With a moat surrounding it, a crumbling city wall and numerous temples, Chiang Mai is pleasant but will not stop you in your tracks. So it may seem a bit of a mystery why nearly every tourist to Thailand ends up visiting it with many going direct from Bangkok, only to return a couple of days later. It’s with this in mind that Chiang Mai deserves a lot of credit, because where she is lacking in standout sights, she has instead transformed herself into the adventure capital of Thailand. A quick browse through the brochures at my hostel showed: ‘trekking’, white water rafting, elephant rides and sanctuaries, zip lining, cooking classes, mountain biking, tribal village visits and so much more. It’s not the best place to do these activities but I doubt you can find many places in the world that makes such a range so accessible. It’s a place that made me feel inactive and guilty, only completing one activity, that being another cooking class. It was good though, a one to one class, where I got my very own certificate, signed by the directer no less!
Thankfully unlike the grief some hostels give, I was encouraged to do little more than sit around, read a book, chat, and drink fruit smoothies (they were very good and very cheap. Coffee with banana was a surprise hit!) For the first time in six months it was great to stay in a place that matched a proper hostel definition, with a stupid number of dorm rooms and a superb social area. As over twenty of us left the hostel one evening, the token German and fellow traveller of India kept repeating how different it all was from India. How correct he was! In the hostel I met up again with Richard, a fellow actor in the Bollywood film I did and a host of other people whose names came and went as they dispersed in every possible direction across Thailand and Asia. It made for a great time!

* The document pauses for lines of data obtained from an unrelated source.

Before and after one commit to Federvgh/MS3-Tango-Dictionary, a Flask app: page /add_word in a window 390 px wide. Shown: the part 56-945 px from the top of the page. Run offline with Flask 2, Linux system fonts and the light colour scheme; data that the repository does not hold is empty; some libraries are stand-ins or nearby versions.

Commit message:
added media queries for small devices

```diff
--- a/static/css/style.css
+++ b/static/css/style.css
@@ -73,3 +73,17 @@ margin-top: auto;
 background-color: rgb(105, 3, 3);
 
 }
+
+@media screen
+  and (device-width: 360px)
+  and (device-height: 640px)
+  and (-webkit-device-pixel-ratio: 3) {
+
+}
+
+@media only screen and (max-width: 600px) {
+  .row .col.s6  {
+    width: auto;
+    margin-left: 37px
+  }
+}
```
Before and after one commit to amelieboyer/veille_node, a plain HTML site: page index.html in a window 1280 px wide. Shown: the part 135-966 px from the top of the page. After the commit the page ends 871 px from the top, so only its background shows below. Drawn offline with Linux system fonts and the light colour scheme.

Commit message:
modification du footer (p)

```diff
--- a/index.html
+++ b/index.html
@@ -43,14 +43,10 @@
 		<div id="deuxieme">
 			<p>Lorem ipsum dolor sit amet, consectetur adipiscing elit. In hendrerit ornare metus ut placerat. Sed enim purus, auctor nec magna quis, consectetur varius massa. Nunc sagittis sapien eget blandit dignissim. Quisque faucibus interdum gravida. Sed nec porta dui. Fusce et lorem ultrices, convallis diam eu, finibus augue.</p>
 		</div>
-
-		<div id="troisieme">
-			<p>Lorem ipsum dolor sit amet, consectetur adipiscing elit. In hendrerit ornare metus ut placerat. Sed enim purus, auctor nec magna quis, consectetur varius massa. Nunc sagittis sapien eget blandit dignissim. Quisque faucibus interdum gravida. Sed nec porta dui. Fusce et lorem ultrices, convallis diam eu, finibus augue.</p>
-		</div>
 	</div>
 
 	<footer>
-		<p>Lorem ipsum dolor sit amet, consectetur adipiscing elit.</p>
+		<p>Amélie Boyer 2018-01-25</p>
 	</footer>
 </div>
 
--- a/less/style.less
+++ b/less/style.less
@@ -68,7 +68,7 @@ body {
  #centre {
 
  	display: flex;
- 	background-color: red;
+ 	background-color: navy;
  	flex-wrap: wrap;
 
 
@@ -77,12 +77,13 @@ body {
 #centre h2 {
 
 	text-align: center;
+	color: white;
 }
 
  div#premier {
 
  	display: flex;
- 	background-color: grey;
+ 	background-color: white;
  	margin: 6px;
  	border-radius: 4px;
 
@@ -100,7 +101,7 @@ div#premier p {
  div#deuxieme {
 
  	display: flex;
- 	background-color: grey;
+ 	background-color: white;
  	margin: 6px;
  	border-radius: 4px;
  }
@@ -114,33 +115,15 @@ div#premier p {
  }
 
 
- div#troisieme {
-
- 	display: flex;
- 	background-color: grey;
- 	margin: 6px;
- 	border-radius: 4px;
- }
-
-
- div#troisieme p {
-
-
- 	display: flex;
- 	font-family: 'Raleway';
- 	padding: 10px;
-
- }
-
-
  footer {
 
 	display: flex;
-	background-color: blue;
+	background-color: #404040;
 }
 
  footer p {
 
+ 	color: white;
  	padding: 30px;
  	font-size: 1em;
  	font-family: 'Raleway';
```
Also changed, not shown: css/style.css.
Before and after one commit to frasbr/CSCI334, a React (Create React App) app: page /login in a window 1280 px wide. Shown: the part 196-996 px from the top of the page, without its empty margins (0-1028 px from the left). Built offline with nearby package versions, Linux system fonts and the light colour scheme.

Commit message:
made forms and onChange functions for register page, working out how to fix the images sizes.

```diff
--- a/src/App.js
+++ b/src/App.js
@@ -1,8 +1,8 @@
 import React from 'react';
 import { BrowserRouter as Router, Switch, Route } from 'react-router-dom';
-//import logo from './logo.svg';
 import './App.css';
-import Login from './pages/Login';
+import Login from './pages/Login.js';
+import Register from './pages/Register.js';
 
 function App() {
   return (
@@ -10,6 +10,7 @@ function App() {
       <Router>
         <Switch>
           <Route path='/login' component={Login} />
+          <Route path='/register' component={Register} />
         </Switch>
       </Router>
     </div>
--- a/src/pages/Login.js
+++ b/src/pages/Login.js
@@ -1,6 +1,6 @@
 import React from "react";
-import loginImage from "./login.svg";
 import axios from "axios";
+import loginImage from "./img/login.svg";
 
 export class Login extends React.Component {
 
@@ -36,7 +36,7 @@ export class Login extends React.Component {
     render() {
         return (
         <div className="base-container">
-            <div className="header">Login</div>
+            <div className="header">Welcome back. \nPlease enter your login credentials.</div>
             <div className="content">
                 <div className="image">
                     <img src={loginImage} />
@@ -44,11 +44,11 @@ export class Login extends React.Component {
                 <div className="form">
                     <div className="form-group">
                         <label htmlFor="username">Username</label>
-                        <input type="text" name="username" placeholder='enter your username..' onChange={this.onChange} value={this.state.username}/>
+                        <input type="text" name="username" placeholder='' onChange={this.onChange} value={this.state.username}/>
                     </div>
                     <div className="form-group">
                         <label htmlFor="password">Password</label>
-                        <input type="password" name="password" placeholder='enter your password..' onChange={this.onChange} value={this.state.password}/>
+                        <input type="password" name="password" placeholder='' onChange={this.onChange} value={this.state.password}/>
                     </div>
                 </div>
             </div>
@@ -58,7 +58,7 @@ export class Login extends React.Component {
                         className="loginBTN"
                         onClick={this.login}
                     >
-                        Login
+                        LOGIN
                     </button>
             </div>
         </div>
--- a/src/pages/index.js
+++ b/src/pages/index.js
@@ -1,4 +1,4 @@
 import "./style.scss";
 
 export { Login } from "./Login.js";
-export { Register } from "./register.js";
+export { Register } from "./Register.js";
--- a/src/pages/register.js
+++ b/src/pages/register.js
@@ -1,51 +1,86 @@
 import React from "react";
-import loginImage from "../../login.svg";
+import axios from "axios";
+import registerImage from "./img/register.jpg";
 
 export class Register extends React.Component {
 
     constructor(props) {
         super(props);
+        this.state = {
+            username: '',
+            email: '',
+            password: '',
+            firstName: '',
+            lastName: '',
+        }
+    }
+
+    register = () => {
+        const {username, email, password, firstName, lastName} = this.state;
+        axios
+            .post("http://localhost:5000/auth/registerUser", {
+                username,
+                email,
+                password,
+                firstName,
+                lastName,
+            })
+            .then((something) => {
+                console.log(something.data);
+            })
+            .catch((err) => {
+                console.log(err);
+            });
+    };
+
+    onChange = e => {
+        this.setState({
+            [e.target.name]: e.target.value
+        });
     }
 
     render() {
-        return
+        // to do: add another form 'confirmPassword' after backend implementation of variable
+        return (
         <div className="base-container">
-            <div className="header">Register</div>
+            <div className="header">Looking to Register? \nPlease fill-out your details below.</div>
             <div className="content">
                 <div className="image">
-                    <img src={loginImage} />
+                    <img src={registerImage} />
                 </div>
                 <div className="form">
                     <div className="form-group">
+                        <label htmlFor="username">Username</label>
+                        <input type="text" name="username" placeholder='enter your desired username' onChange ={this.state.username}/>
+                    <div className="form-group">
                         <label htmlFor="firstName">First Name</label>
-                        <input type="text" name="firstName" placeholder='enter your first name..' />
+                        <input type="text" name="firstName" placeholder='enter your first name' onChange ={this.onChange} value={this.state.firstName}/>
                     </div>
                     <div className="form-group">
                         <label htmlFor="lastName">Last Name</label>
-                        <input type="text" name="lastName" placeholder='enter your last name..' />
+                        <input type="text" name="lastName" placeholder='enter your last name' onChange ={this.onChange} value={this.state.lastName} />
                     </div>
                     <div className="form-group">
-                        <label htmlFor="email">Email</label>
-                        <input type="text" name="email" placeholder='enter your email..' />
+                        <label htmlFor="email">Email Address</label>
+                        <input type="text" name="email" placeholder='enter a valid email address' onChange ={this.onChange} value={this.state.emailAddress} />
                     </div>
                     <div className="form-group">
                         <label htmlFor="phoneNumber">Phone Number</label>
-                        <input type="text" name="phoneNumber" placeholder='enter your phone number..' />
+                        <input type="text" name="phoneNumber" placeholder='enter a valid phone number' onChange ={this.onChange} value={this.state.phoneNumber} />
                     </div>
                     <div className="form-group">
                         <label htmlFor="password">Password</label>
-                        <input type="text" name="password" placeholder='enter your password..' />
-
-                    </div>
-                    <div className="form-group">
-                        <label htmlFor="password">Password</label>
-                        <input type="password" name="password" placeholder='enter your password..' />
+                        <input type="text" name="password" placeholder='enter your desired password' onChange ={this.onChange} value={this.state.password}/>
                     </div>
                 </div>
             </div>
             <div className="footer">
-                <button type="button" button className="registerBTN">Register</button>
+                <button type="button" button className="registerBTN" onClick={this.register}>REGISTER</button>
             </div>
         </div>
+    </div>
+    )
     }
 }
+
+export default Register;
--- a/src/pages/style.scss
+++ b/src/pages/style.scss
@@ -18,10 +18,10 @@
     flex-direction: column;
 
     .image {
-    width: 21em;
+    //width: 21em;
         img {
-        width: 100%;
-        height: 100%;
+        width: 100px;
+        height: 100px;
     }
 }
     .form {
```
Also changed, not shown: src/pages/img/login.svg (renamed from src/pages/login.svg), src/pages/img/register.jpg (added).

On one night a number of us went to watch some Thai boxing. Disappointingly it turned out to be your typical tourist affair, with the only proper fights happening between teenagers (most I am quite sure on a huge concoction of drugs). However, whilst the fights were not as skilled as I guess the adults would be, the atmosphere from their coaches and families did make for an enjoyable time. At the end of the night, as people began to leave, there were some ‘grown up’ fights but these were shockingly choreographed. The one redeming adult fight was the three person blind boxing which was hilarious. Surrounding the ring was a huge array of bars all being run by the Thailand circus that is the lady boys. It’s a continuing confusion why in such a conservative society, it is such a common place pretty much everywhere you go.
Chiang Mai was a great place for a few days but tired of having to sleep in a ten person dorm every night and with the hostel having such a huge turn over of people, I decided to leave a day or so early for Pai. Now if there is one enduring fact about Thailand it is that everyone loves Pai. An old hippy enclave in the middle of nowhere, surrounded by various hills and a with a cooler temperature, it’s a town of ten thousand people, all mostly running guest houses or restaurants and bars. It’s nice enough, very chilled with everything you could want within a few square meters however it symbolised a lot of the issues I have with Thailand. I am convinced that if my first Asian country was Thailand then I would have been more impressed that I have been to date, but as it turns out, its not. Which means that I can’t help but look upon Pai, for example, as a poor mans Manali or Ella, to name a couple. It doesn’t mean that it has not been enjoyable, its just with the exception of Ayutthaya, Thailand has not been able to compete with other places I have been on this trip and subsequently fallen a little flat. I’m hoping when I head down south in a few months time, it has something a little more to offer. But anyway, I digress. Pai was ok, except for when I decided to rent a bike rather than a scooter. In the heat of the day, on a full ‘American’ breakfast, cycling uphill was a rather silly idea.
In hindsight I should have stayed in Chiang Mai a little longer because due to booking complications (i.e. they were fully booked) with the rather exciting Gibbon experience in Lao, it didn’t make a lot of sense to cross the border until the 17th if March. I’ve been very lucky to date that I’ve always had something to do or somewhere to go and not had to burn any length of time. Unfortunately though as I headed up to Chiang Rai, near the border, that is what I would end up having to do.